• [EXERCISE OBJECTIVE]
Here is a block of records. Copy every line in it that includes "pages".

:: MATERIAL FOR THE TASK

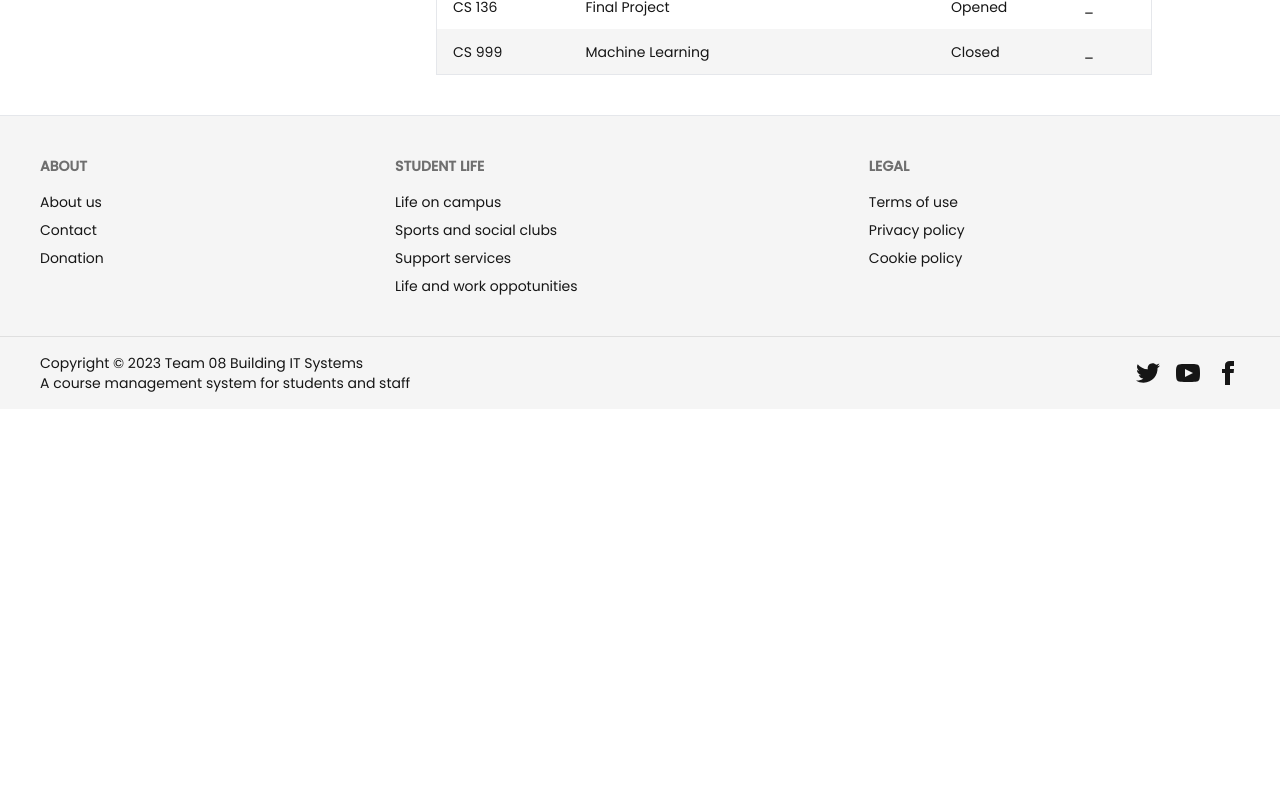
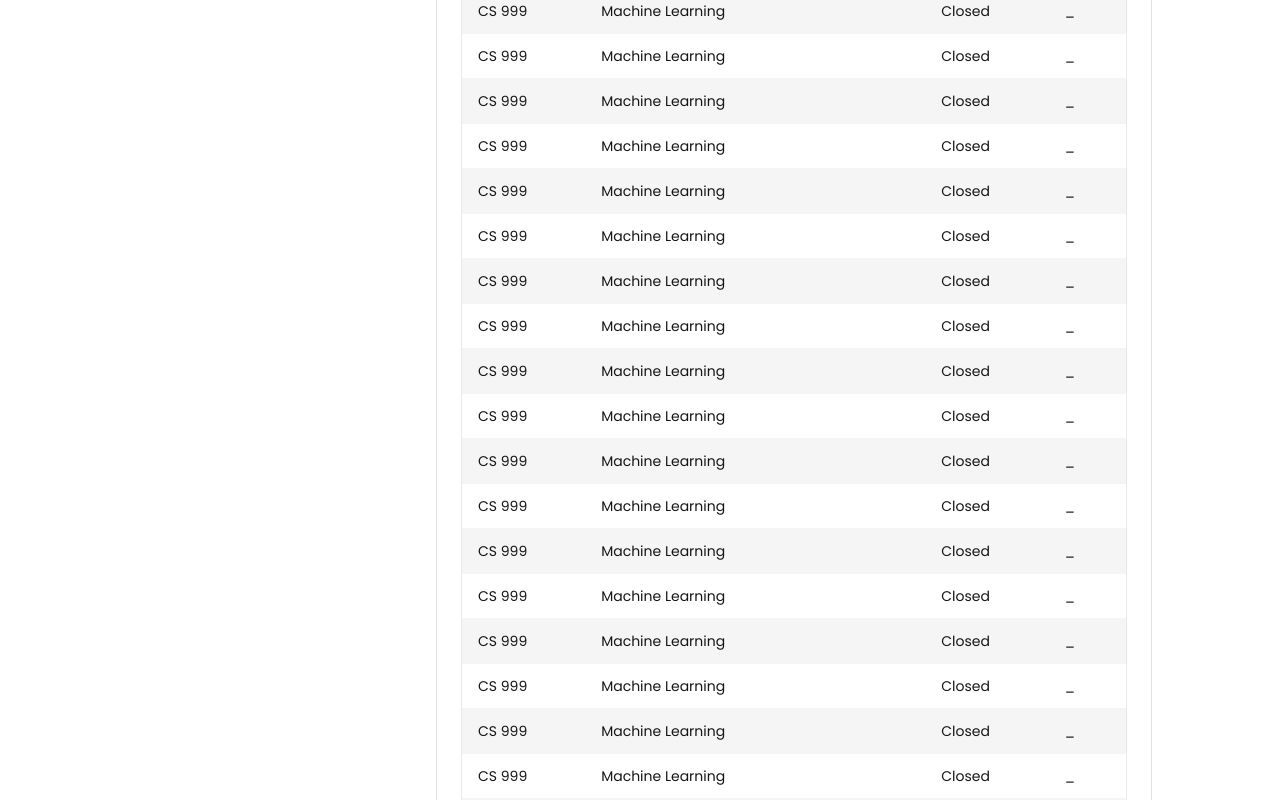
Before and after one commit to ThaiHoangDang/course-flow, a React (Create React App) app: page /enrolment in a window 1280 px wide. Shown: the part 500-1300 px from the top of the page. Before the commit the page ends 909 px from the top, so only its background shows below. Built offline with nearby package versions, Linux system fonts and the light colour scheme; a web font is replaced by a local one.

Commit message:
add course tabs

```diff
--- a/src/components/Enrolment/EnrolmentTable.jsx
+++ b/src/components/Enrolment/EnrolmentTable.jsx
@@ -36,6 +36,114 @@ export default function EnrolmentTable() {
             <td>Closed</td>
             <td>_</td>
           </tr>
+          <tr>
+            <td>CS 999</td>
+            <td>Machine Learning</td>
+            <td>Closed</td>
+            <td>_</td>
+          </tr>
+          <tr>
+            <td>CS 999</td>
+            <td>Machine Learning</td>
+            <td>Closed</td>
+            <td>_</td>
+          </tr>
+          <tr>
+            <td>CS 999</td>
+            <td>Machine Learning</td>
+            <td>Closed</td>
+            <td>_</td>
+          </tr>
+          <tr>
+            <td>CS 999</td>
+            <td>Machine Learning</td>
+            <td>Closed</td>
+            <td>_</td>
+          </tr>
+          <tr>
+            <td>CS 999</td>
+            <td>Machine Learning</td>
+            <td>Closed</td>
+            <td>_</td>
+          </tr>
+          <tr>
+            <td>CS 999</td>
+            <td>Machine Learning</td>
+            <td>Closed</td>
+            <td>_</td>
+          </tr>
+          <tr>
+            <td>CS 999</td>
+            <td>Machine Learning</td>
+            <td>Closed</td>
+            <td>_</td>
+          </tr>
+          <tr>
+            <td>CS 999</td>
+            <td>Machine Learning</td>
+            <td>Closed</td>
+            <td>_</td>
+          </tr>
+          <tr>
+            <td>CS 999</td>
+            <td>Machine Learning</td>
+            <td>Closed</td>
+            <td>_</td>
+          </tr>
+          <tr>
+            <td>CS 999</td>
+            <td>Machine Learning</td>
+            <td>Closed</td>
+            <td>_</td>
+          </tr>
+          <tr>
+            <td>CS 999</td>
+            <td>Machine Learning</td>
+            <td>Closed</td>
+            <td>_</td>
+          </tr>
+          <tr>
+            <td>CS 999</td>
+            <td>Machine Learning</td>
+            <td>Closed</td>
+            <td>_</td>
+          </tr>
+          <tr>
+            <td>CS 999</td>
+            <td>Machine Learning</td>
+            <td>Closed</td>
+            <td>_</td>
+          </tr>
+          <tr>
+            <td>CS 999</td>
+            <td>Machine Learning</td>
+            <td>Closed</td>
+            <td>_</td>
+          </tr>
+          <tr>
+            <td>CS 999</td>
+            <td>Machine Learning</td>
+            <td>Closed</td>
+            <td>_</td>
+          </tr>
+          <tr>
+            <td>CS 999</td>
+            <td>Machine Learning</td>
+            <td>Closed</td>
+            <td>_</td>
+          </tr>
+          <tr>
+            <td>CS 999</td>
+            <td>Machine Learning</td>
+            <td>Closed</td>
+            <td>_</td>
+          </tr>
+          <tr>
+            <td>CS 999</td>
+            <td>Machine Learning</td>
+            <td>Closed</td>
+            <td>_</td>
+          </tr>
         </tbody>
       </table>
     </div>
--- a/src/pages/students/Enrolment.jsx
+++ b/src/pages/students/Enrolment.jsx
@@ -11,24 +11,25 @@ export default function Enrolment() {
 			<Header />
 			<SubHeader name="My Enrolment" />
       <div className="px-8 lg:px-32 md:flex gap-5">
-        <div className="w-full md:w-72 my-10 min-w-fit">
+        <div className="w-full md:w-72 my-10 min-w-fit pt-10">
           <InfoTable />
         </div>
-        <div className="flex-1 my-10">
-          <div>
-            <div role="tablist" className="tabs tabs-lifted">
-              <input type="radio" name="my_tabs_2" role="tab" className="tab" aria-label="Tab 1" />
-              <div role="tabpanel" className="tab-content bg-base-100 border-base-300 rounded-box p-6">Tab content 1</div>
+        <div className="flex-1 my-10 overflow-x-auto">
+          <div role="tablist" className="tabs tabs-lifted rounded-none">
+            <input defaultChecked type="radio" name="course_tab" role="tab" className="tab h-10 min-w-max" aria-label="Core courses" />
+            <div role="tabpanel" className="tab-content bg-base-100 border-base-300 p-6">
+              <EnrolmentTable />
+            </div>
 
-              <input type="radio" name="my_tabs_2" role="tab" className="tab" aria-label="Tab 2" checked />
-              <div role="tabpanel" className="tab-content bg-base-100 border-base-300 rounded-box p-6">Tab content 2</div>
+            <input type="radio" name="course_tab" role="tab" className="tab h-10 min-w-max" aria-label="Program Electives" />
+            <div role="tabpanel" className="tab-content bg-base-100 border-base-300 p-6">
+              <EnrolmentTable />
+            </div>
 
-              <input type="radio" name="my_tabs_2" role="tab" className="tab" aria-label="Tab 3" />
-              <div role="tabpanel" className="tab-content bg-base-100 border-base-300 rounded-box p-6">Tab content 3</div>
+            <input type="radio" name="course_tab" role="tab" className="tab h-10 min-w-max" aria-label="General Elective" />
+            <div role="tabpanel" className="tab-content bg-base-100 border-base-300 p-6">
+              <EnrolmentTable />
             </div>
-          </div>
-          <div>
-            <EnrolmentTable />
           </div>
         </div>
       </div>
```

::::

• [PROBLEM SOLUTION]
--- a/src/pages/students/Enrolment.jsx
+++ b/src/pages/students/Enrolment.jsx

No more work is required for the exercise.